1. Region A is situated in a Caribbean landscape that has been covered by a relatively uniform 145 cm (appx 58in) ash flow from a nearby volcano. This has resulted in a flat ground-surface with no visible underlying features. There is no significant vegetation growth in this area that might affect your survey. You are interested in locating the stone foundation of a Colonial plantation house that is known from historical documentation to lie within the survey region.
2. Historical documentation indicates that a huge battle was fought between Celts and Roman soldiers somewhere within Region B in southcentral England ca. 50 BC. You are interested in finding the extent of the battle and determining how it progressed. No earthworks or other physical defenses were used, so you will have to rely upon artifacts from the soldiers themselves. The area is currently covered by woods and small fields.
3. Region C is an area in rural South Carolina that is to be made into a retirement community. It is currently mostly farmland crossed by small belts of trees. You have been able to find no pertinent historical information about this particular piece of land, but you know that the region has been inhabited for thousands of years by Native Americans and for hundreds by European and African immigrants.
Illustrations modified from Archaeology: Theories, Methods, and Practice, Renfrew and Bahn.

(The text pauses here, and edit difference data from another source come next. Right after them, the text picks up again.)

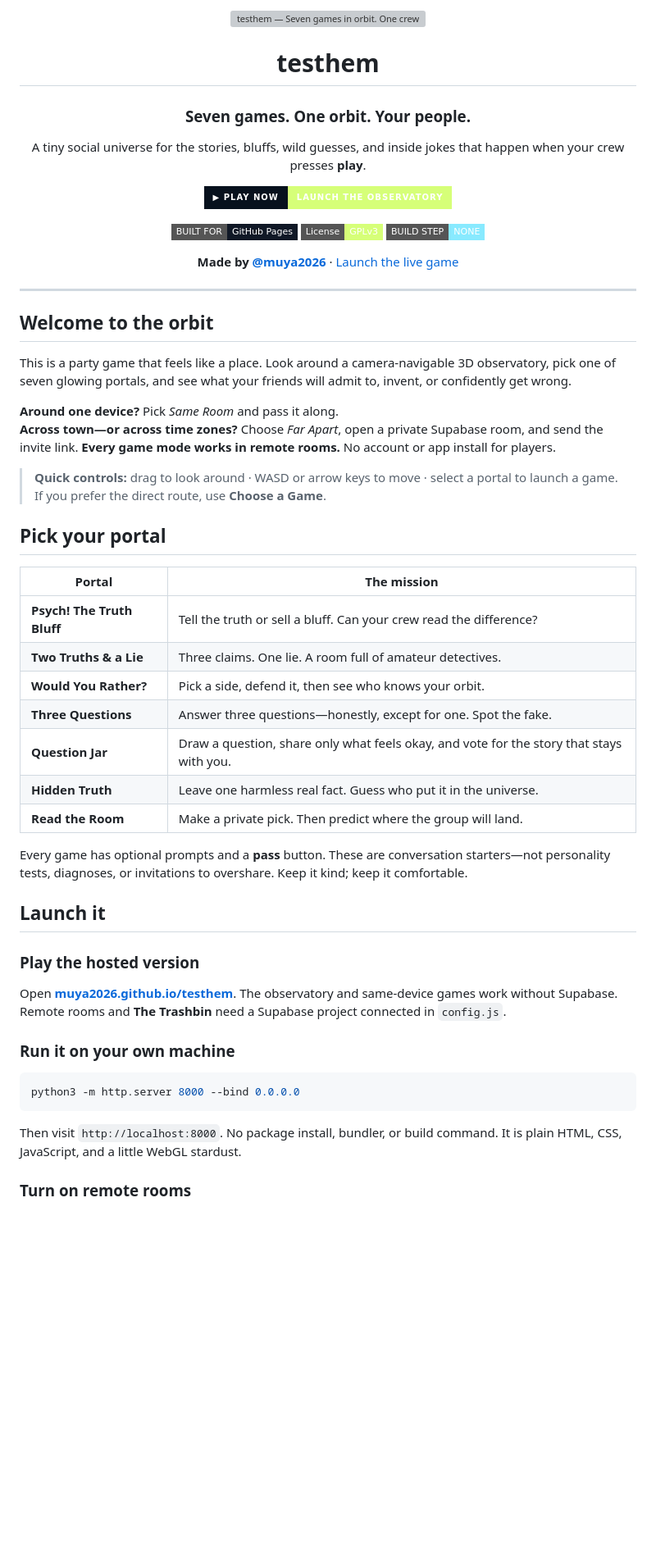
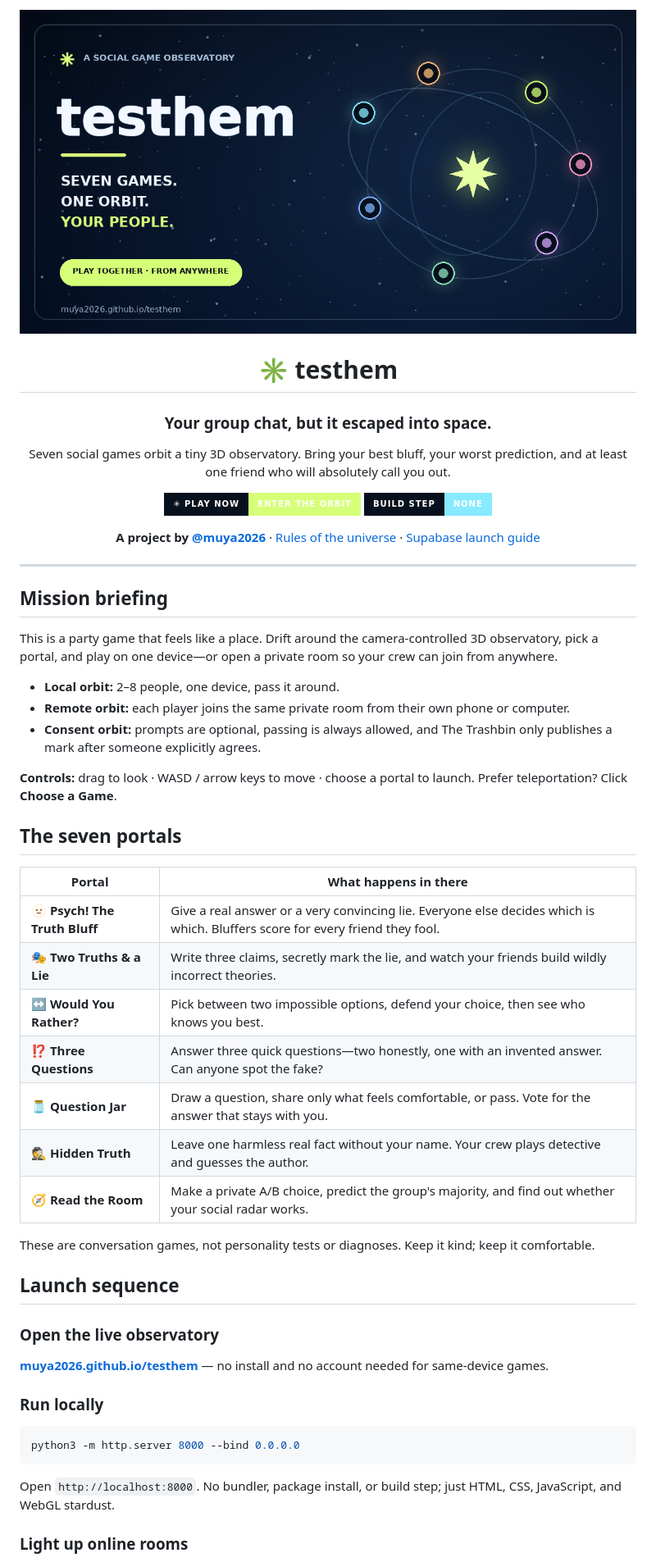
Before and after one commit to muya2026/testhem, a Markdown page: README.md, the part around one of its changes. Shown at 82% size. Drawn GitHub-style; pictures changed too: assets/testhem-social.png (added); badges without logos; blank space fills up the shorter version; grey boxes are pictures that could not be loaded.

Commit message:
Add testhem branding and scorecard sharing

````diff
--- a/README.md
+++ b/README.md
@@ -1,61 +1,59 @@
 <div align="center">
 
-![testhem — Seven games in orbit. One crew at the center.](assets/testhem-cover.svg)
+![testhem: Seven games. One orbit. Your people.](assets/testhem-social.png)
 
-# testhem
+# ✳ testhem
 
-### Seven games. One orbit. Your people.
+### Your group chat, but it escaped into space.
 
-A tiny social universe for the stories, bluffs, wild guesses, and inside jokes that happen when your crew presses **play**.
+Seven social games orbit a tiny 3D observatory. Bring your best bluff, your worst prediction, and at least one friend who will absolutely call you out.
 
-[![▶ PLAY NOW](https://img.shields.io/badge/▶%20PLAY%20NOW-LAUNCH%20THE%20OBSERVATORY-d6ff78?style=for-the-badge&labelColor=07111d)](https://muya2026.github.io/testhem/)
+[![PLAY NOW](https://img.shields.io/badge/✳%20PLAY%20NOW-ENTER%20THE%20ORBIT-d6ff78?style=for-the-badge&labelColor=07111d)](https://muya2026.github.io/testhem/)
+[![No build](https://img.shields.io/badge/BUILD%20STEP-NONE-88eaff?style=for-the-badge&labelColor=07111d)](#launch-sequence)
 
-[![GitHub Pages](https://img.shields.io/badge/BUILT%20FOR-GitHub%20Pages-101826?style=flat-square&logo=github)](https://github.com/muya2026/testhem/deployments)
-[![License: GPL v3](https://img.shields.io/badge/License-GPLv3-d6ff78.svg?style=flat-square)](LICENSE)
-[![No build step](https://img.shields.io/badge/BUILD%20STEP-NONE-88eaff?style=flat-square)](#launch-it)
-
-**Made by [@muya2026](https://github.com/muya2026)** · [Launch the live game](https://muya2026.github.io/testhem/)
+**A project by [@muya2026](https://github.com/muya2026)** · [Rules of the universe](#the-seven-portals) · [Supabase launch guide](SUPABASE_SETUP.md)
 
 </div>
 
 ---
 
-## Welcome to the orbit
+## Mission briefing
 
-This is a party game that feels like a place. Look around a camera-navigable 3D observatory, pick one of seven glowing portals, and see what your friends will admit to, invent, or confidently get wrong.
+This is a party game that feels like a place. Drift around the camera-controlled 3D observatory, pick a portal, and play on one device—or open a private room so your crew can join from anywhere.
 
-**Around one device?** Pick *Same Room* and pass it along.
-**Across town—or across time zones?** Choose *Far Apart*, open a private Supabase room, and send the invite link. **Every game mode works in remote rooms.** No account or app install for players.
+- **Local orbit:** 2–8 people, one device, pass it around.
+- **Remote orbit:** each player joins the same private room from their own phone or computer.
+- **Consent orbit:** prompts are optional, passing is always allowed, and The Trashbin only publishes a mark after someone explicitly agrees.
 
-> **Quick controls:** drag to look around · WASD or arrow keys to move · select a portal to launch a game. If you prefer the direct route, use **Choose a Game**.
+**Controls:** drag to look · WASD / arrow keys to move · choose a portal to launch. Prefer teleportation? Click **Choose a Game**.
 
-## Pick your portal
+## The seven portals
 
-| Portal | The mission |
+| Portal | What happens in there |
 |---|---|
-| **Psych! The Truth Bluff** | Tell the truth or sell a bluff. Can your crew read the difference? |
-| **Two Truths & a Lie** | Three claims. One lie. A room full of amateur detectives. |
-| **Would You Rather?** | Pick a side, defend it, then see who knows your orbit. |
-| **Three Questions** | Answer three questions—honestly, except for one. Spot the fake. |
-| **Question Jar** | Draw a question, share only what feels okay, and vote for the story that stays with you. |
-| **Hidden Truth** | Leave one harmless real fact. Guess who put it in the universe. |
-| **Read the Room** | Make a private pick. Then predict where the group will land. |
+| 🫥 **Psych! The Truth Bluff** | Give a real answer or a very convincing lie. Everyone else decides which is which. Bluffers score for every friend they fool. |
+| 🎭 **Two Truths & a Lie** | Write three claims, secretly mark the lie, and watch your friends build wildly incorrect theories. |
+| ↔️ **Would You Rather?** | Pick between two impossible options, defend your choice, then see who knows you best. |
+| ⁉️ **Three Questions** | Answer three quick questions—two honestly, one with an invented answer. Can anyone spot the fake? |
+| 🫙 **Question Jar** | Draw a question, share only what feels comfortable, or pass. Vote for the answer that stays with you. |
+| 🕵️ **Hidden Truth** | Leave one harmless real fact without your name. Your crew plays detective and guesses the author. |
+| 🧭 **Read the Room** | Make a private A/B choice, predict the group's majority, and find out whether your social radar works. |
 
-Every game has optional prompts and a **pass** button. These are conversation starters—not personality tests, diagnoses, or invitations to overshare. Keep it kind; keep it comfortable.
+These are conversation games, not personality tests or diagnoses. Keep it kind; keep it comfortable.
 
-## Launch it
+## Launch sequence
 
-### Play the hosted version
+### Open the live observatory
 
-Open **[muya2026.github.io/testhem](https://muya2026.github.io/testhem/)**. The observatory and same-device games work without Supabase. Remote rooms and **The Trashbin** need a Supabase project connected in `config.js`.
+**[muya2026.github.io/testhem](https://muya2026.github.io/testhem/)** — no install and no account needed for same-device games.
 
-### Run it on your own machine
+### Run locally
 
 ```bash
 python3 -m http.server 8000 --bind 0.0.0.0
 ```
 
-Then visit `http://localhost:8000`. No package install, bundler, or build command. It is plain HTML, CSS, JavaScript, and a little WebGL stardust.
+Open `http://localhost:8000`. No bundler, package install, or build step; just HTML, CSS, JavaScript, and WebGL stardust.
 
-### Turn on remote rooms
+### Light up online rooms
 
````
Also changed, not shown: other parts of README.md (+17 -17 lines), SUPABASE_SETUP.md (added, +108 -0 lines), assets/testhem-icon.png (added), 5 other files.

Thames and Hudson Ltd., 1991 and from Field Methods in Archaeology: Seventh Edition, Hester et al. Mayfield Publishing Co., 1997.